In a report presented in June to a virtual meeting of the American Association for Cancer Research, Dr. Kala Visvanathan of Johns Hopkins Medicine in Baltimore described a 40 percent reduction in deaths from ovarian cancer among more than 10,000 patients who had used statins either before or after their diagnosis. The patients who benefited in this observational study had the most common and aggressive form of ovarian cancer.
Dr. Visvanathan explained that statins inhibit an enzyme in a chemical pathway involved in the growth and proliferation of tumors. At a press briefing, Dr. Antoni Ribas, president of the association, said that if the finding is confirmed in a randomized clinical trial, “this would be a great outcome.”
Valentine’s Day may be over, but it’s important to show your heart some love all year long! Heart disease is deadlier than all forms of cancer combined; luckily, even small changes can make a huge difference to your health.
Rise and shine. Start the day by stretching and taking a few moments to breathe deeply and clear your mind. Studies show that yoga can lower cholesterol, while meditation helps lower blood pressure.

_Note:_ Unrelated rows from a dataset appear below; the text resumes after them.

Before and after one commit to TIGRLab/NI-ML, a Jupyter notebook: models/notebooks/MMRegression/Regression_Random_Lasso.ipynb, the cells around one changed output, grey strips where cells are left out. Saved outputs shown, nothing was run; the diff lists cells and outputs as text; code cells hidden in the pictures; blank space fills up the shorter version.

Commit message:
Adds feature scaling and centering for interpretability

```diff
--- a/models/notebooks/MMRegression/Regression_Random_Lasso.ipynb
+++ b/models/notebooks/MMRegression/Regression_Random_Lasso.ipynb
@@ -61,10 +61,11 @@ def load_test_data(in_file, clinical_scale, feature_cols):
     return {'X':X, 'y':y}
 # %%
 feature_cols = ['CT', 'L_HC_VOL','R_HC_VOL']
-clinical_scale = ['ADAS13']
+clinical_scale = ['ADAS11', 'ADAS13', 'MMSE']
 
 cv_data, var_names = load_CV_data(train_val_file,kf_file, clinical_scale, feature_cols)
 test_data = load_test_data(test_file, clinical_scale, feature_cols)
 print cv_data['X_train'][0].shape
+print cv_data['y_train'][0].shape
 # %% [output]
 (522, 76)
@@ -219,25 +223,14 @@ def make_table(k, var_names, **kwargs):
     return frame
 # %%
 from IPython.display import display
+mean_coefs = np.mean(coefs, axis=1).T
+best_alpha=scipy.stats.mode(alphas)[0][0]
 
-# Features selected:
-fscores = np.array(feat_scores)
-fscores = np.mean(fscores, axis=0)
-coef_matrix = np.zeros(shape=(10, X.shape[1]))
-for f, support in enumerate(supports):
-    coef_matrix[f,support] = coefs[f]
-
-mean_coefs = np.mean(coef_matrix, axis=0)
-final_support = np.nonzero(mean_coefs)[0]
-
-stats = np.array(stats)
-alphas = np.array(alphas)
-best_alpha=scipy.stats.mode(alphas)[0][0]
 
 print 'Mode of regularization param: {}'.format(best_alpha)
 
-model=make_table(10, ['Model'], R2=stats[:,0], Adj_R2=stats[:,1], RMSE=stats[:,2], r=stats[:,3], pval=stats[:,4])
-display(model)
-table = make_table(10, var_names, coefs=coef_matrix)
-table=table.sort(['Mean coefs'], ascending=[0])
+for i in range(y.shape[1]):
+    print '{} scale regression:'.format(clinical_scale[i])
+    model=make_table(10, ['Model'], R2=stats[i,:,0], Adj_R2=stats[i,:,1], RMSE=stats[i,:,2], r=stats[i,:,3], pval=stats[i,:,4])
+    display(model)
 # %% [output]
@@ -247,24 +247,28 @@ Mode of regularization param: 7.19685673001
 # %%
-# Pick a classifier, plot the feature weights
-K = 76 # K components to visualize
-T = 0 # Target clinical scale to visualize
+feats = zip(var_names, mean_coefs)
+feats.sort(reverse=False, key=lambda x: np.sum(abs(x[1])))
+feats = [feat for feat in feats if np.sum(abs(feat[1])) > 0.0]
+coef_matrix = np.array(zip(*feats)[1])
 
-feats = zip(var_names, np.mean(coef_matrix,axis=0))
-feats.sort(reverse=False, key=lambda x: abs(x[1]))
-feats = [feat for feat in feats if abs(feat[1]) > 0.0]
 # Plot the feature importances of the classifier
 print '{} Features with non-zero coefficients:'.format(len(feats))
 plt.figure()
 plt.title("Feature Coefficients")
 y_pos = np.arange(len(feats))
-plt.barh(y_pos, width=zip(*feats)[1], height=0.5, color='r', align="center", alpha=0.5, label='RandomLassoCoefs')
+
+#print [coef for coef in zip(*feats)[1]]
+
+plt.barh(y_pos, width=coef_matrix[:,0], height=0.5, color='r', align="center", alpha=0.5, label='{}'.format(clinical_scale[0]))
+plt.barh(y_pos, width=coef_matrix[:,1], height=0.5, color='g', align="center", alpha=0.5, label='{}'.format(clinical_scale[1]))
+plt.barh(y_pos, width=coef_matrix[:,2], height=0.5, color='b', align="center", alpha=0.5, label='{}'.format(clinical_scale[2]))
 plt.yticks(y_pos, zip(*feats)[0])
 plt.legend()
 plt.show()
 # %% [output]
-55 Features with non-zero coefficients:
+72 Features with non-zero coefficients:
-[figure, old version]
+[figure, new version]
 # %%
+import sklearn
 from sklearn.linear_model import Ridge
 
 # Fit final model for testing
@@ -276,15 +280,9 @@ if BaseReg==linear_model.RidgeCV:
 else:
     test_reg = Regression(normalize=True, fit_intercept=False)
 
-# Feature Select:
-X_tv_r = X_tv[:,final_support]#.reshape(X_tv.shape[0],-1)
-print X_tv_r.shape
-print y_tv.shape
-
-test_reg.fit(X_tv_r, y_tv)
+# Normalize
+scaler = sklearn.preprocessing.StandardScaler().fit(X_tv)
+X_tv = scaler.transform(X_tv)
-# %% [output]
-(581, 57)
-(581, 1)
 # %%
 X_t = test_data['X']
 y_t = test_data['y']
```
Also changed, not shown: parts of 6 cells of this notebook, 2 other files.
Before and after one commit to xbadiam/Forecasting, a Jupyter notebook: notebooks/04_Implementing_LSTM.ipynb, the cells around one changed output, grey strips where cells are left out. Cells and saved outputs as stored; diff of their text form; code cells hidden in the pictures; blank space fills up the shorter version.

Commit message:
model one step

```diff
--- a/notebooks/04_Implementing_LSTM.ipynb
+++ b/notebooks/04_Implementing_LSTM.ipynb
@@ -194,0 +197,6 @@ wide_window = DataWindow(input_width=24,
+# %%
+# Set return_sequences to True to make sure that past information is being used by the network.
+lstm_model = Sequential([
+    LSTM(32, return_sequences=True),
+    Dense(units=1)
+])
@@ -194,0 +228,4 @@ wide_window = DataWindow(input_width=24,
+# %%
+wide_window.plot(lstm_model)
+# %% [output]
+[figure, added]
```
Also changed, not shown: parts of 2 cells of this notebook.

Get a move on. Aerobic exercise raises your heart rate and gets your blood pumping, which strengthens the heart and lungs and improves your body’s ability to use oxygen. Aim for a minimum of 20-30 minutes, 3-4 times a week. For less wear and tear on older joints, try low-impact activities such as biking, walking, swimming, water aerobics, or working out on an elliptical or rowing machine.
Don’t smoke. It’s not just about lungs. Chemicals in tobacco smoke harm your blood cells and can damage the structure and function of blood vessels. Smokers are 2-4x more likely to develop heart disease and the risk is higher for women. Enough said!
Boost your “D”. You already know that vitamin D helps your body absorb calcium, an essential component of strong bones. But did you know that low D may be risky for your heart? Checking vitamin D levels isn’t always a routine part of an annual physical, so ask your doctor if you should be tested. I discovered that mine was alarmingly low since I am super cautious about avoiding the sun, and my doctor recommended a daily supplement. Most people can get sufficient vitamin D from 15 min/day of unprotected sun exposure but don’t forget the sunblock after that.
Know your cholesterol numbers, especially the balance between HDL (“Healthy” high-density lipoprotein) and LDL (“Lousy” low-density lipoprotein). Exercise helps boost HDL, while adding more fiber to your diet can lower your LDL.
Veg out. The USDA recommends eating 5 servings a day of fruits and veggies and most of us don’t even come close. Brightly-colored fruits and vegetables are full of nutrients including antioxidants, which prevent and repair damage caused by free radicals, molecules that attack healthy cells.
Don’t fear fat! Fats are essential for a healthy diet, as long as we eat the right kinds, particularly omega-3 fatty acids. Omega-3s help maintain cell membranes and can lower triglycerides—reducing the risk of heart attack and stroke, and slowing the buildup of artery-hardening plaque. Natural sources include walnuts, extra virgin olive oil, and fatty fish such as salmon, mackerel, anchovies, and certain types of trout.
Practice gratitude. Constant stress is linked to a higher risk of heart disease. To help put things in perspective, focus on the blessings in your life instead of dwelling on what could be “better”. Making a list of everything you’re grateful for will remind you what really counts, as will helping others who are less fortunate.
Grin, giggle and guffaw. I read recently that a good belly laugh can send 20% more blood flowing through your entire body. As you laugh your blood vessel walls relax and expand, which helps keep them pliable and flexible. So share a joke, watch a comedy, or enjoy the absurdity in potentially frustrating situations.
For more information about heart health and women, check out the GoRed website. And go spread the love!